ros_buildfarmpackage needs to be updated to invoke the universal build tool instead of
catkin_make_isolated. The ROS 2 buildfarm would use this modification for the upcoming ROS 2 Bouncy release. The ROS 1 buildfarm could use the same modification in the future.
For option A) the follow items would need to be addressed:
For option B) the follow items would need to be addressed:
The long term goal is that the universal build tool will be used in ROS 1, in ROS 2 as well as other non-ROS projects. There is currently no time line when the tool will be used on the ROS 1 build or be recommended to ROS 1 users. This solely depends on the resources available for ROS 1.
Beside that for both options there is follow up work beyond the immediate goals. The following enumerates a few of them but is by no means exhaustive:
For option A) the follow items should be considered:
PowerShellto work around length limitations for environment variable on Windows.
Pytestto run Python tests (instead of using
For option B) the follow items should be considered:
colcon’s generated shell files if anywhere.
Based on the above information a decision has been made to pick
colcon as the universal build tool.
The decision was made after considering the input of ROS 2 team members and some ROS 1 users.
The decision was not easy, as it was not unanimous, but the vast majority of input was either pro
colcon or ambivalent.
To elaborate on the rationale one significant advantage of
colcon is that it is ready to be deployed for ROS 2 right now and it covers our current use cases.
Another argument leaning towards
colcon is the expected little effort to provide devel / PR / prerelease jobs on build.ros2.org across all targeted platforms for the upcoming Bouncy release.
While some additional feature and usability options are still missing they can be added in the future whenever there is time and/or demand for them.
The necessary up front development effort for
catkin_tools to achieve the goals described for Bouncy would distract the ROS 2 team from spending their time on feature development and bug fixing of ROS 2 itself.
While the short term advantages are certainly a main reason for the decision in favor of
colcon they are not the only ones.
The cleaner architecture, modularity and extensibility as well as Python 3.5 code base will be valuable long term benefits when developing this tool in the future.
The separation of the build tool name from the supported build systems as well as the separation from being a “ROS-only” tool will hopefully also help users to understand the difference and attract new users and potential contributors.
The following next steps will happen before the next ROS 2 release Bouncy.
colconand provide devel / PR / prerelease jobs for the Bouncy release.
After the Bouncy release the
ament_tools repository will be archived, removed from the
ros2.repos file, and won’t be released into future ROS 2 distributions.
The following items briefly enumerate what this decision means for ROS developers and users:
colcon testwill be used instead of
ament test. Please see the documentation how to map
ament_toolscommand line arguments to
catkin_makeas the recommended build tool for ROS 1.
colconwill not support the devel space and will require packages to have install rules
catkinwill likely still support the devel space, though it might be removed at some point (that has not been decided yet)
catkinhas been updated to avoid writting the same file concurrently in workspaces which use a merged install space.
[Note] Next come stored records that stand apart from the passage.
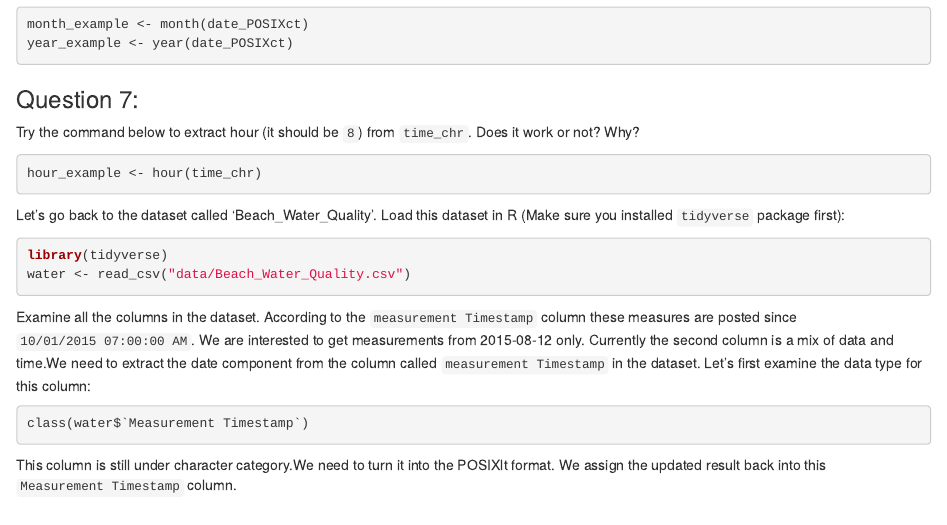
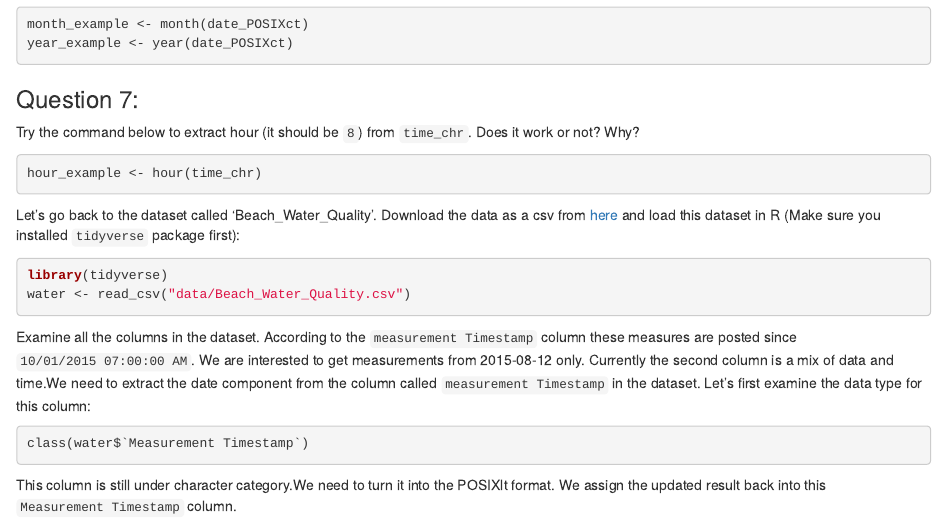
Before and after one commit to FangUOFI/Moduel-1-Lab-Excercise-R_data_types, an R Markdown document (Lab1_data_types.Rmd): the page in a window 1100 px wide, from 7890 px down. Rendered offline with R 4.5, knitr and Pandoc, with nearby package versions.

Commit message:
update data source

````diff
--- a/Lab1_data_types.Rmd
+++ b/Lab1_data_types.Rmd
@@ -444,7 +444,7 @@ Try the command below to extract hour (it should be `8`) from `time_chr`. Does i
 hour_example <- hour(time_chr)
 ```
 
-Let's go back to the dataset called 'Beach_Water_Quality'. Load this dataset in R (Make sure you installed `tidyverse` package first):
+Let's go back to the dataset called 'Beach_Water_Quality'. Download the data as a csv from [here](https://data.cityofchicago.org/Parks-Recreation/Beach-Water-Quality-Automated-Sensors/qmqz-2xku/data) and load this dataset in R (Make sure you installed `tidyverse` package first):
 ```{r eval=F}
 library(tidyverse)
 water <- read_csv("data/Beach_Water_Quality.csv")
````
Also changed, not shown: docs/index.md, 1 other file.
ros_buildfarmused to provide devel / PR jobs for ROS 2 should be applicable to ROS 1 as-is but will need further testing.
colconcan be used to build ROS 1, early adopters can try to use it to build ROS 1 from source. While there is documentation how to migrate from catkin_make_isolated and catkin_tools
colconwon’t be the recommended build tool in ROS 1 for the foreseeable future.
colconproofs to deliver the exact same results as the ROS 1 buildfarm using
catkin_make_isolatedit might be changed to use
colconin the future to benefit from the features
colconprovides (like non-interleaved output per package when building in parallel, per package log files, etc.).